Some Western Vajrayana practitioners have told me they think Vajrayana is too difficult for Westerners. Is this a Buddhist Paradox?
The idea that Westerners can’t hack Vajrayana is common in Tibetan Buddhist circles. Some previous commenters expressed this view eloquently and made good points. This post is partly in response to them.
Related questions are:
- Is Vajrayana necessarily harder than other Buddhisms?
- Is Vajrayana a worse fit than other Buddhisms for people living in contemporary Westernized cultures?
I won’t address those questions in this post. Here, I categorize the reasons I’ve heard justifying the view that Westerners can’t hack Vajrayana. In later posts, I’ll explain why I think they are only partially true, or mistaken.
This page has been revised to include a better and broader set of categories since I first published it.
The Western Mindset is an obstacle
Vajrayana requires a ‘leap of faith’:
Vajrayana is incompatible with a modern Western mindset that typically wants reassurance, certainty and clearly defined answers. Practitioners should not expect to know what to expect: they must be prepared to ‘jump in at the deep end,’ rest in a state of ‘not knowing what it’s all about,’ and cope with confusion, bewilderment and groundless experience.
The Vajrayana learning curve is steep, long and dramatic. It requires full immersion into practices that seem complicated and alien. This is the only way to experience the personal transformation characteristic of the path.
Westerners can’t commit:
Westerners have been raised to expect instant gratification. We are like spiritual babies, without a developed capacity for discipline. We will not put in the time and effort without seeing instant results. Vajrayana requires a depth of practice, but we are incapable of sustained attention over many years. We are spiritual shoppers, grasping for the good stuff from every next tradition we find, picking and choosing according to individual preference, always moving between spiritual options, never settling, incapable of taking the challenge of a long-term commitment seriously.
Western values are incompatible with Vajrayana:
Individualism, consumer-based capitalism and materialism breed selfishness.
Western values are so contrary to the values of kindness, devotion and compassionate activity, that selfish, superficial Westerners can’t get their heads around the selfless commitment required to go deep into Vajrayana.
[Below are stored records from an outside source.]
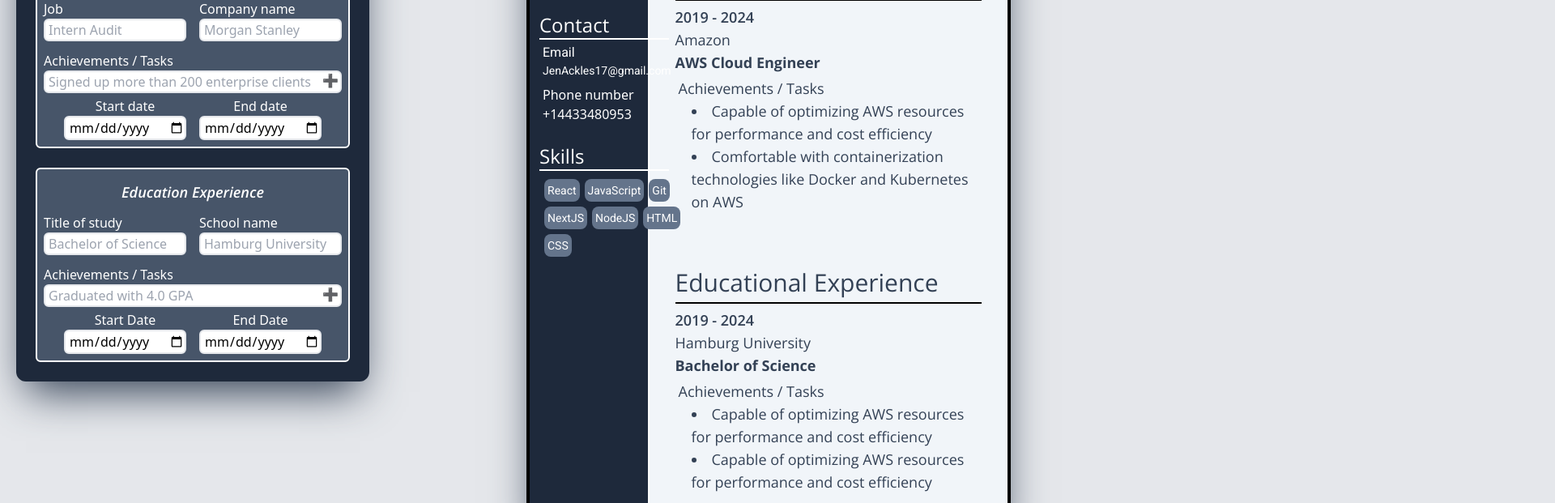
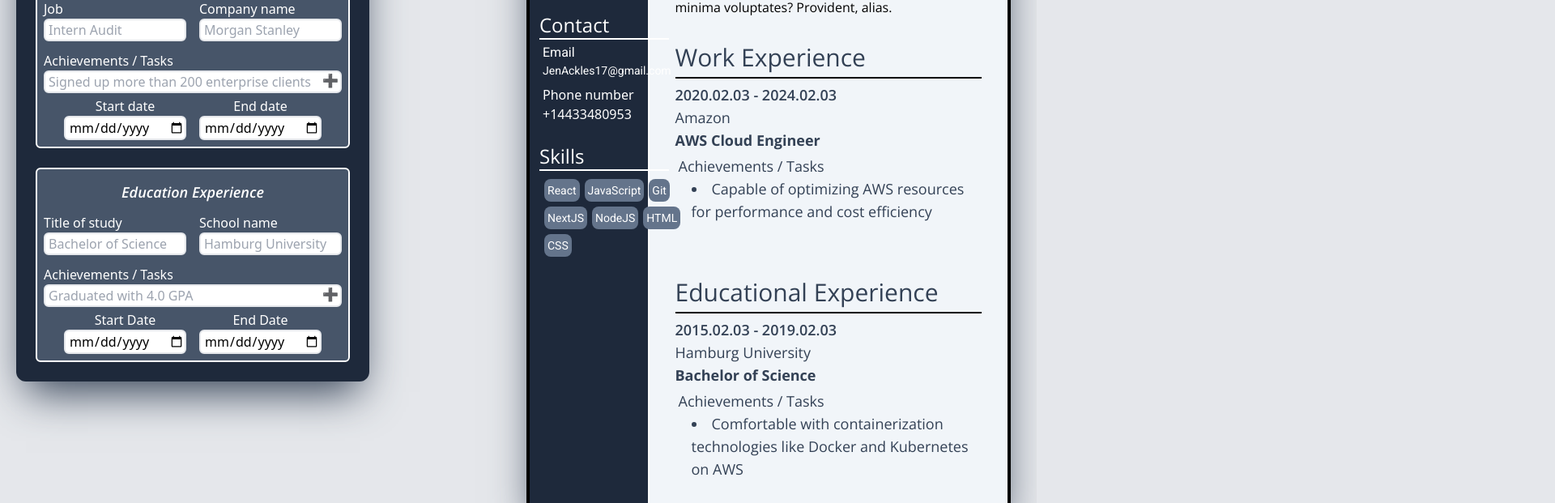
Before and after one commit to Frenzy017/cv-application, a React (Vite) app in the folder cv-app/: page / in a window 1280 px wide. Shown: the part 295-916 px from the top of the page at 81% size, 1920 px wide, since content can reach past the window. Built offline with nearby package versions, Linux system fonts and the light colour scheme.

Commit message:
Update cv section with new states

```diff
--- a/cv-app/src/components/CvSection.jsx
+++ b/cv-app/src/components/CvSection.jsx
@@ -5,7 +5,8 @@ export default function CvSection
     (
         {
             firstNameChange, lastNameChange, emailChange, phoneChange,
-            jobChangeTitle, companyTitle, achievementList
+            jobChangeTitle, companyTitle, achievementList, studyTitle, schoolTitle,
+            educationAchievementList, dateStartJob, dateEndJob, dateStartStudy, dateEndStudy
         }
     ) {
 
@@ -78,31 +79,26 @@ export default function CvSection
                             <span className="text-5xl  text-slate-700 font-open-sans font-semibold"> {firstNameChange ? firstNameChange : "Jensen"}</span>
                             <span className="text-5xl text-slate-700 font-open-sans font-normal">{lastNameChange ? lastNameChange : "Ackles"}</span>
                         </div>
-                        <div className="text-start text-nowrap font-open-sans text-bases pl-8">Lorem ipsum dolor sit amet consectetur adipisicing elit. Natus voluptatibus ab hic ipsam, harum in ad porro distinctio temporibus voluptatum animi necessitatibus molestias accusamus fugit omnis minima voluptates? Provident, alias.</div>
+                        <div className="text-start text-wrap font-open-sans text-bases pl-8">Lorem ipsum dolor sit amet consectetur adipisicing elit. Natus voluptatibus ab hic ipsam, harum in ad porro distinctio temporibus voluptatum animi necessitatibus molestias accusamus fugit omnis minima voluptates? Provident, alias.</div>
 
 
                         <div className="flex flex-col gap-1.5 text-3xl p-8 text-slate-700 font-open-sans">Work Experience
                             <div className="w-full h-0.5 bg-black"></div>
                             <form>
-                                <div className="text-lg font-semibold">2019 - 2024</div>
+                                <div className="text-lg font-semibold">{dateStartJob ? dateStartJob : "2020.02.03"}  -  {dateEndJob ? dateEndJob : "2024.02.03"}</div>
                                 <div className="text-lg">{companyTitle ? companyTitle : "Amazon"}</div>
                                 <div className="text-lg font-bold">{jobChangeTitle ? jobChangeTitle : "AWS Cloud Engineer"}</div>
                                 <div className="m-1 text-lg">
                                     <span>Achievements / Tasks</span>
 
-                                    <ul>
-                                        {achievementList.map(achievement => {
-                                            <li key={achievement.id}>{achievement.name}</li>
-                                        })}
-                                    </ul>
+                                    <div className="pl-4">
 
-                                    <li className="pl-4">
-                                        <span>Capable of optimizing AWS resources for performance and cost efficiency</span>
-                                    </li>
-
-                                    <li className="pl-4">
-                                        <span>Comfortable with containerization technologies like Docker and Kubernetes on AWS</span>
-                                    </li>
+                                        {achievementList.length !== 0 ? achievementList.map(achievement => <li key={achievement.id}>{achievement.name}</li>)
+                                            : <span>
+                                                <li>Capable of optimizing AWS resources for performance and cost efficiency</li>
+                                            </span>
+                                        }
+                                    </div>
                                 </div>
                             </form>
                         </div>
@@ -111,22 +107,20 @@ export default function CvSection
                         <div className="flex flex-col gap-1.5 text-3xl p-8 text-slate-700 font-open-sans">Educational Experience
                             <div className="w-full h-0.5 bg-black"></div>
                             <form>
-                                <div className="text-lg font-semibold">2019 - 2024</div>
-                                <div className="text-lg">Hamburg University</div>
-                                <div className="text-lg font-bold">Bachelor of Science</div>
+                                <div className="text-lg font-semibold">{dateStartStudy ? dateStartStudy : "2015.02.03"}  -  {dateEndStudy ? dateEndStudy : "2019.02.03"}</div>
+                                <div className="text-lg"> {schoolTitle ? schoolTitle : "Hamburg University"}</div>
+                                <div className="text-lg font-bold"> {studyTitle ? studyTitle : "Bachelor of Science"}</div>
 
                                 <div className="m-1 text-lg">
                                     <span>Achievements / Tasks</span>
 
-                                    <li className="pl-4">
-                                        <span>Capable of optimizing AWS resources for performance and cost efficiency</span>
-                                    </li>
-
-                                    <li className="pl-4">
-                                        <span>Capable of optimizing AWS resources for performance and cost efficiency</span>
-                                    </li>
-
-
+                                    <div className="pl-4">
+                                        {educationAchievementList.length !== 0 ? educationAchievementList.map(achievement => <li key={achievement.id}>{achievement.name}</li>)
+                                            : <span>
+                                                <li>Comfortable with containerization technologies like Docker and Kubernetes on AWS</li>
+                                            </span>
+                                        }
+                                    </div>
                                 </div>
 
                             </form>
```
This objection is related to, but not the same as the view that the Vajrayana teacher-student relationship is inappropriate for egalitarian society. This page is about the view that Westerners are not suited to Vajrayana practice, not about whether Vajrayana is appropriate for contemporary society. I intend to write about that later.
Contemporary circumstances are an obstacle
Not enough time:
We are well-intentioned but don’t have enough time for serious practice. Contemporary lives are too full and fast for anything much more than work and family commitments. Social survival is a full-time job for most people. The only way to spend the time that Vajrayana requires, ultimately, is to give up the contemporary lifestyle.
Preparation for Buddhist Tantric practice requires years of commitment. With little time available, the best we can hope is to make some headway with preparatory practices. But Westerners often seem to want to skip the preliminaries and get straight to the advanced practices. This makes them seem unrealistic and arrogant.
A common view within Vajrayana circles is that attraction to, and capacity for Vajrayana is the result of karma from previous lives. Either you have it, or you don’t. It’s easy to see those who have it: they fit perfectly with our group!
If you have the necessary karma, when you find Vajrayana in this life, you will love it and will stay with it naturally; as though you found something you lost. But if you don’t yet have the requisite karma, Vajrayana will seem alien, and the best possible is that brief contact will sow the seed of connection for some future life.
Either way, there’s no point in re-presenting Vajrayana, or adapting it for Westerners: it is out of our hands. The minority of Westerners with a past-lives connection will find their way there. Interest is irrelevant and may be superficial. What matters is karma.
Questions for readers
These are the justifications that I’ve heard. Are there others? Let me know if I have missed some.
Which of these justifications do you think are right or wrong, and why?